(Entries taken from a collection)
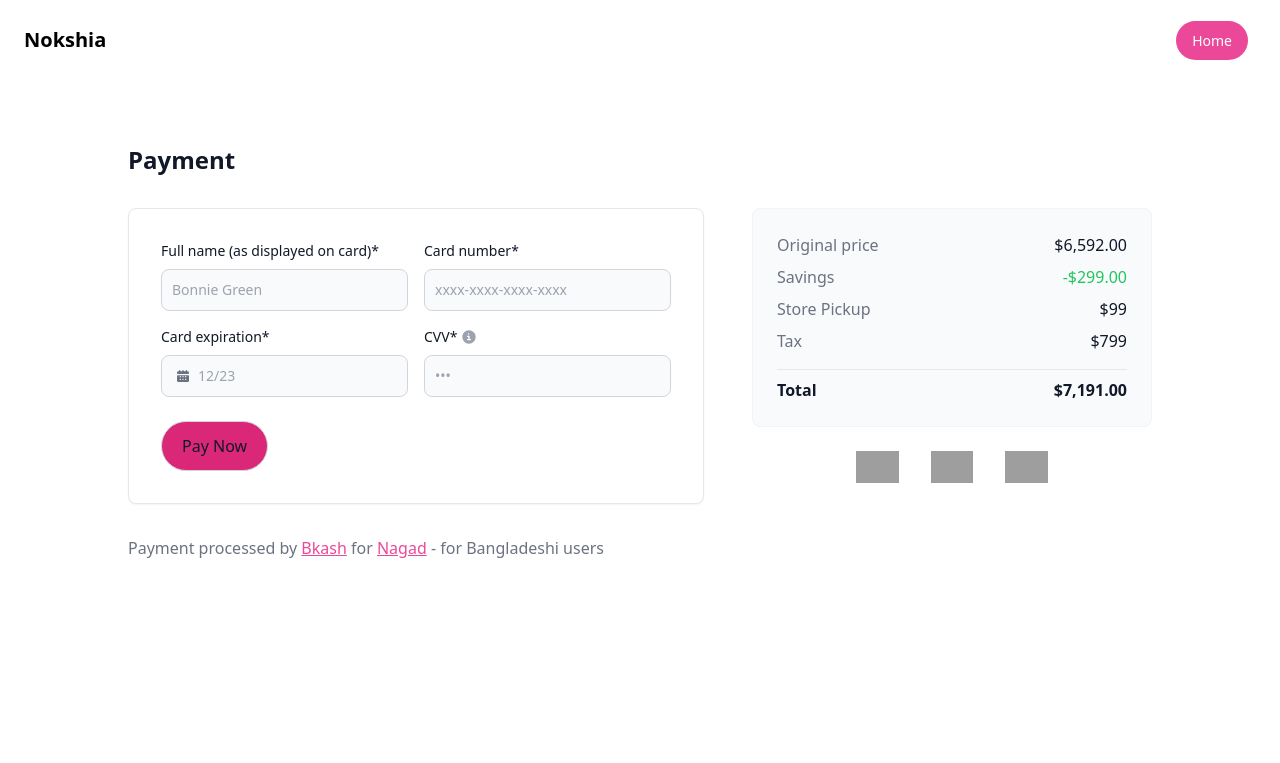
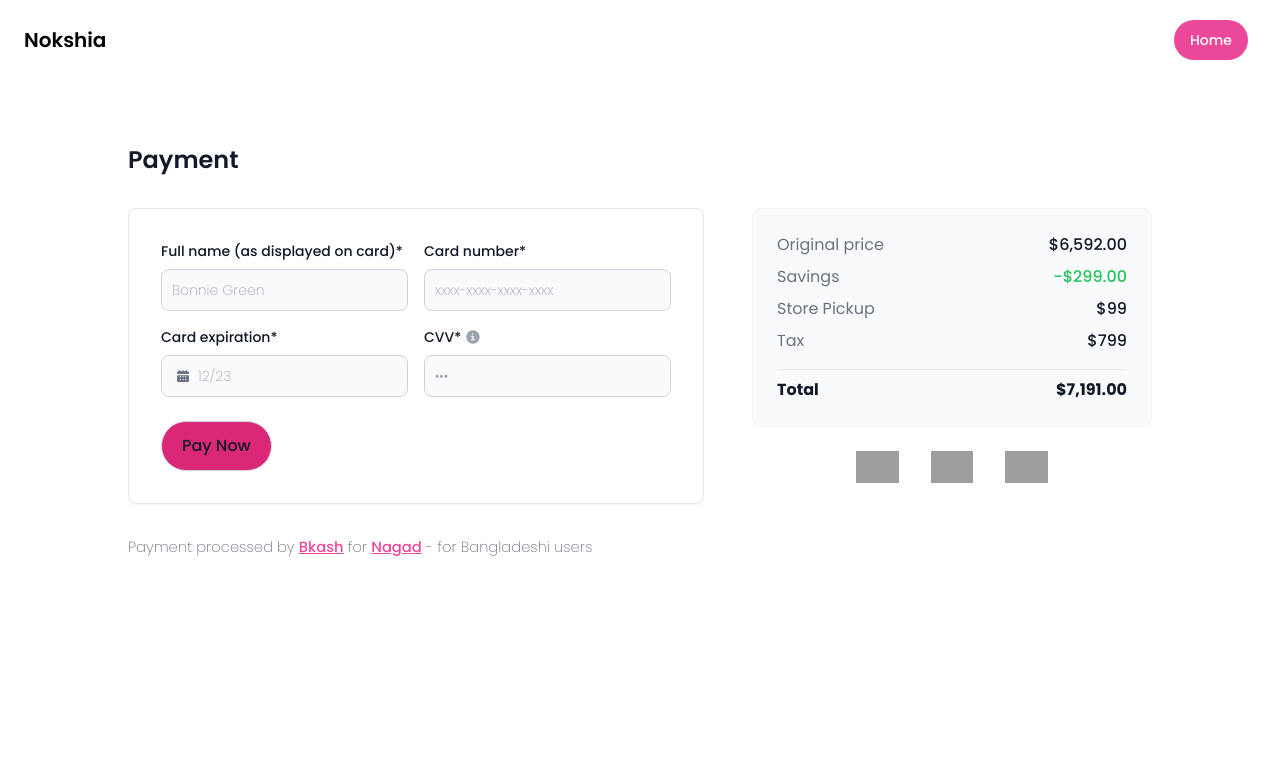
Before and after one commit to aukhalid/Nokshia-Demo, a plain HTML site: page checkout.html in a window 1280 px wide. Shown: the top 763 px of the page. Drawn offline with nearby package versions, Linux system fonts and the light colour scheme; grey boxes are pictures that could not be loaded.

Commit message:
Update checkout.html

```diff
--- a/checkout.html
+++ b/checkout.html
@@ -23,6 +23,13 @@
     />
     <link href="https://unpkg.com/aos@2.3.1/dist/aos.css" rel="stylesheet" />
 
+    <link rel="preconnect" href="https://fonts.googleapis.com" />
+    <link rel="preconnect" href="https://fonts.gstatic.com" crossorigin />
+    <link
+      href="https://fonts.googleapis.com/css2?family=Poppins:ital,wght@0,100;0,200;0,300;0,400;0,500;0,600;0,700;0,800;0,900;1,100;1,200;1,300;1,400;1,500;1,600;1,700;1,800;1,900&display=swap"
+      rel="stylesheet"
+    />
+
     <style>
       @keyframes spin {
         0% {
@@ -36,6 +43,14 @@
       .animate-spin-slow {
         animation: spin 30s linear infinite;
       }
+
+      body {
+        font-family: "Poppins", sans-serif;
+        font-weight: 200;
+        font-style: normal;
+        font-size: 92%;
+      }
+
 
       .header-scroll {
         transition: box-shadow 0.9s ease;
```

**Assignment**
The expected output is each line of the records above that includes the word "spin".

**Solution to the exercise**
       @keyframes spin {
       .animate-spin-slow {
         animation: spin 30s linear infinite;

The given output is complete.